What is abandonment of employment?

Fair work Australia

More to explore

Employee Rights

Trans rights in the workplace

Trans issues in the workplace: 4 controversial cases Trans rights in the workplace has become an increasingly discussed topic in recent times. In 2022, the

Employee Rights

Flexible work arrangements What’s Next?

Flexible work arrangements bend to new work standards or snap under pressure? Since the rise and fall of Covid-19 almost every industry has arranged some

Unfair Dismissal

Worker dismissed for headbutting door

Unfair to expect angelic from mere humans: Fair Work A custody officer fired for headbutting a door in frustration has won his unfair dismissal case.

Employee Rights

Sexual Assault and harassment at Work

What is the difference? To differentiate sexual harassment and sexual assault can be challenging. Due to the scope of both crimes an individual may be

workplace-turned-into-a -crime-scene
Employee Rights

Violence in the workplace:

Workplace violence: 6 examples from around the world Violence in the workplace may be more common than you think. Research by SafeWork Australia reveals that

Unfair Dismissal

Working around workplace relationships

Smirking, rolling of eyes, or even smiling can lead to trouble Working around workplace relationships can be difficult. Every boss, manager, and employer will interact

    Get In Touch

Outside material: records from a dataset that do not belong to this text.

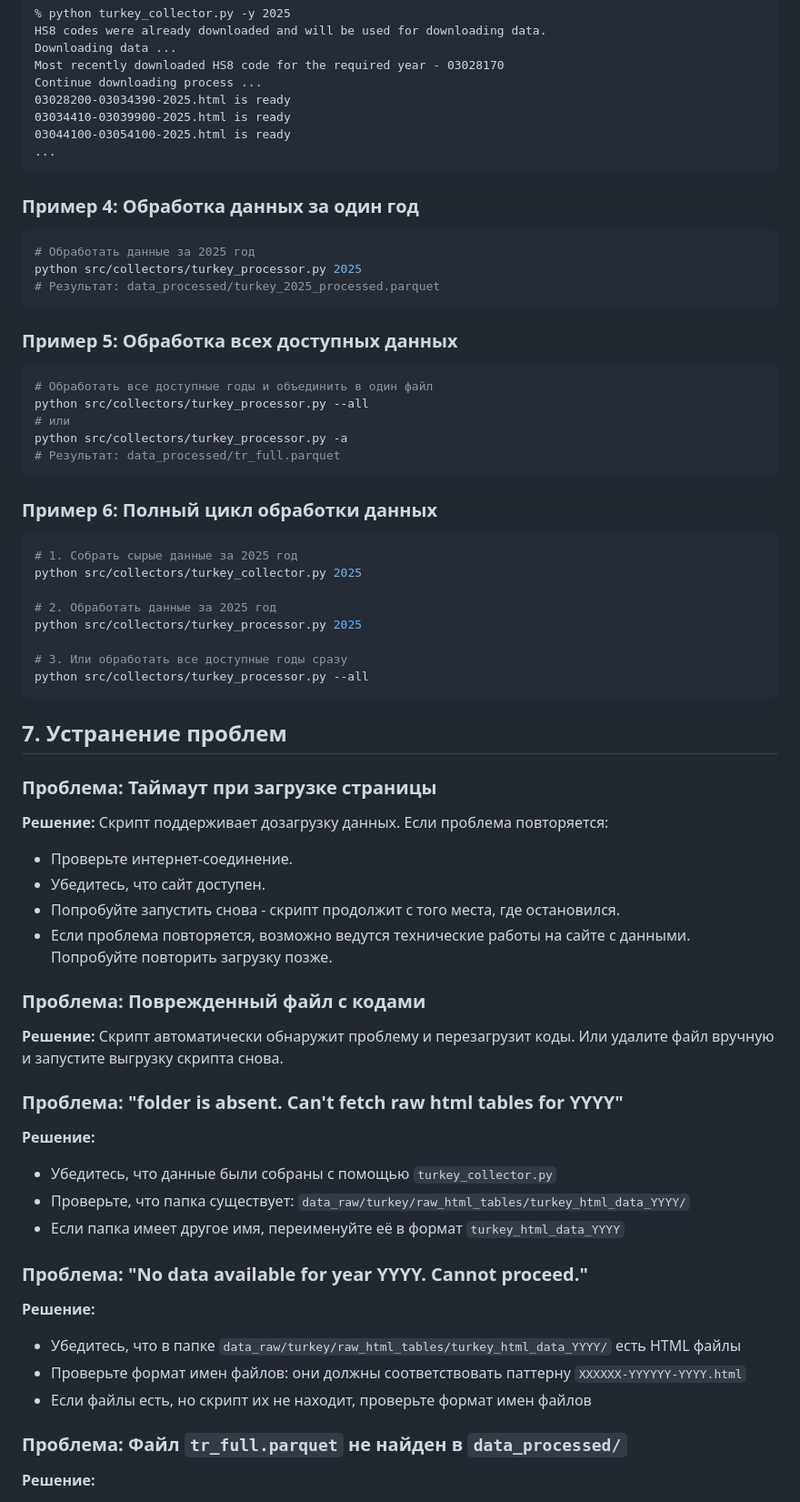
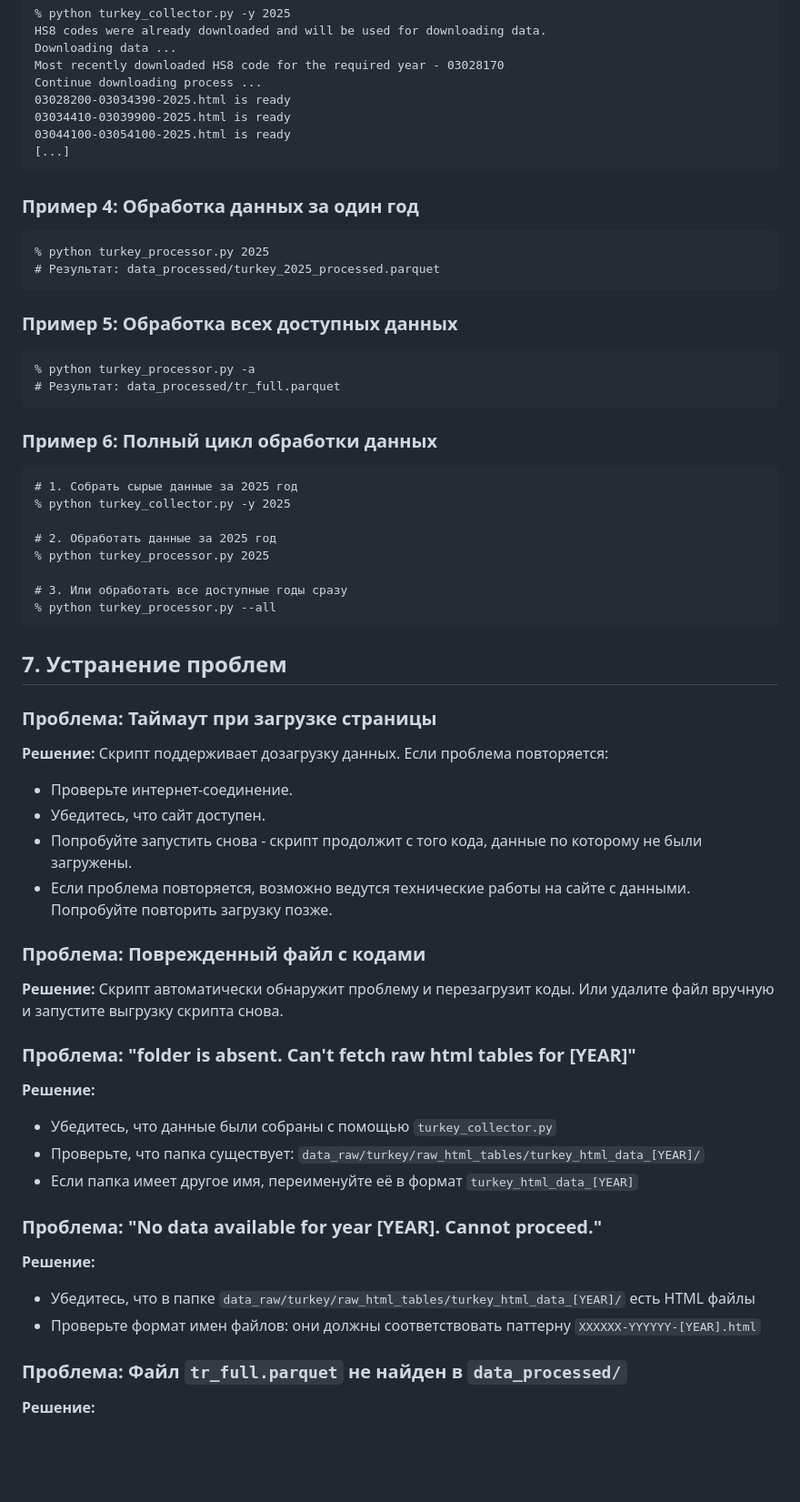
Before and after one commit to quantviews/mgimo-foreign-trade, a Markdown page: docs/turkey-collector-docs.md, the part around one of its changes. Shown at 91% size. Drawn GitHub-style; blank space fills up the shorter version.

Commit message:
Minor changes in turkey-collector-docs.md

````diff
--- a/docs/turkey-collector-docs.md
+++ b/docs/turkey-collector-docs.md
@@ -172,35 +163,31 @@ Continue downloading process ...
 03028200-03034390-2025.html is ready
 03034410-03039900-2025.html is ready
 03044100-03054100-2025.html is ready
-...
+[...]
 ```
 
 ### Пример 4: Обработка данных за один год
-```bash
-# Обработать данные за 2025 год
-python src/collectors/turkey_processor.py 2025
+```
+% python turkey_processor.py 2025
 # Результат: data_processed/turkey_2025_processed.parquet
 ```
 
 ### Пример 5: Обработка всех доступных данных
-```bash
-# Обработать все доступные годы и объединить в один файл
-python src/collectors/turkey_processor.py --all
-# или
-python src/collectors/turkey_processor.py -a
+```
+% python turkey_processor.py -a
 # Результат: data_processed/tr_full.parquet
 ```
 
 ### Пример 6: Полный цикл обработки данных
-```bash
+```
 # 1. Собрать сырые данные за 2025 год
-python src/collectors/turkey_collector.py 2025
+% python turkey_collector.py -y 2025
 
 # 2. Обработать данные за 2025 год
-python src/collectors/turkey_processor.py 2025
+% python turkey_processor.py 2025
 
 # 3. Или обработать все доступные годы сразу
-python src/collectors/turkey_processor.py --all
+% python turkey_processor.py --all
 ```
 
 ## 7. Устранение проблем
@@ -209,24 +196,23 @@ python src/collectors/turkey_processor.py --all
 **Решение:** Скрипт поддерживает дозагрузку данных. Если проблема повторяется:
 - Проверьте интернет-соединение.
 - Убедитесь, что сайт доступен.
-- Попробуйте запустить снова - скрипт продолжит с того места, где остановился.
+- Попробуйте запустить снова - скрипт продолжит с того кода, данные по которому не были загружены.
 - Если проблема повторяется, возможно ведутся технические работы на сайте с данными. Попробуйте повторить загрузку позже.
 
 
 ### Проблема: Поврежденный файл с кодами
 **Решение:** Скрипт автоматически обнаружит проблему и перезагрузит коды. Или удалите файл вручную и запустите выгрузку скрипта снова.
 
-### Проблема: "folder is absent. Can't fetch raw html tables for YYYY"
+### Проблема: "folder is absent. Can't fetch raw html tables for [YEAR]"
 **Решение:**
 - Убедитесь, что данные были собраны с помощью `turkey_collector.py`
-- Проверьте, что папка существует: `data_raw/turkey/raw_html_tables/turkey_html_data_YYYY/`
-- Если папка имеет другое имя, переименуйте её в формат `turkey_html_data_YYYY`
+- Проверьте, что папка существует: `data_raw/turkey/raw_html_tables/turkey_html_data_[YEAR]/`
+- Если папка имеет другое имя, переименуйте её в формат `turkey_html_data_[YEAR]`
 
-### Проблема: "No data available for year YYYY. Cannot proceed."
+### Проблема: "No data available for year [YEAR]. Cannot proceed."
 **Решение:**
-- Убедитесь, что в папке `data_raw/turkey/raw_html_tables/turkey_html_data_YYYY/` есть HTML файлы
-- Проверьте формат имен файлов: они должны соответствовать паттерну `XXXXXX-YYYYYY-YYYY.html`
-- Если файлы есть, но скрипт их не находит, проверьте формат имен файлов
+- Убедитесь, что в папке `data_raw/turkey/raw_html_tables/turkey_html_data_[YEAR]/` есть HTML файлы
+- Проверьте формат имен файлов: они должны соответствовать паттерну `XXXXXX-YYYYYY-[YEAR].html`
 
 ### Проблема: Файл `tr_full.parquet` не найден в `data_processed/`
 **Решение:**
````
Also changed, not shown: other parts of docs/turkey-collector-docs.md (+7 -16 lines).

    Unfair Dismissals Australia is an industry leader. We strictly represent employees regarding issues to do with fair work. We are available 7 days a week.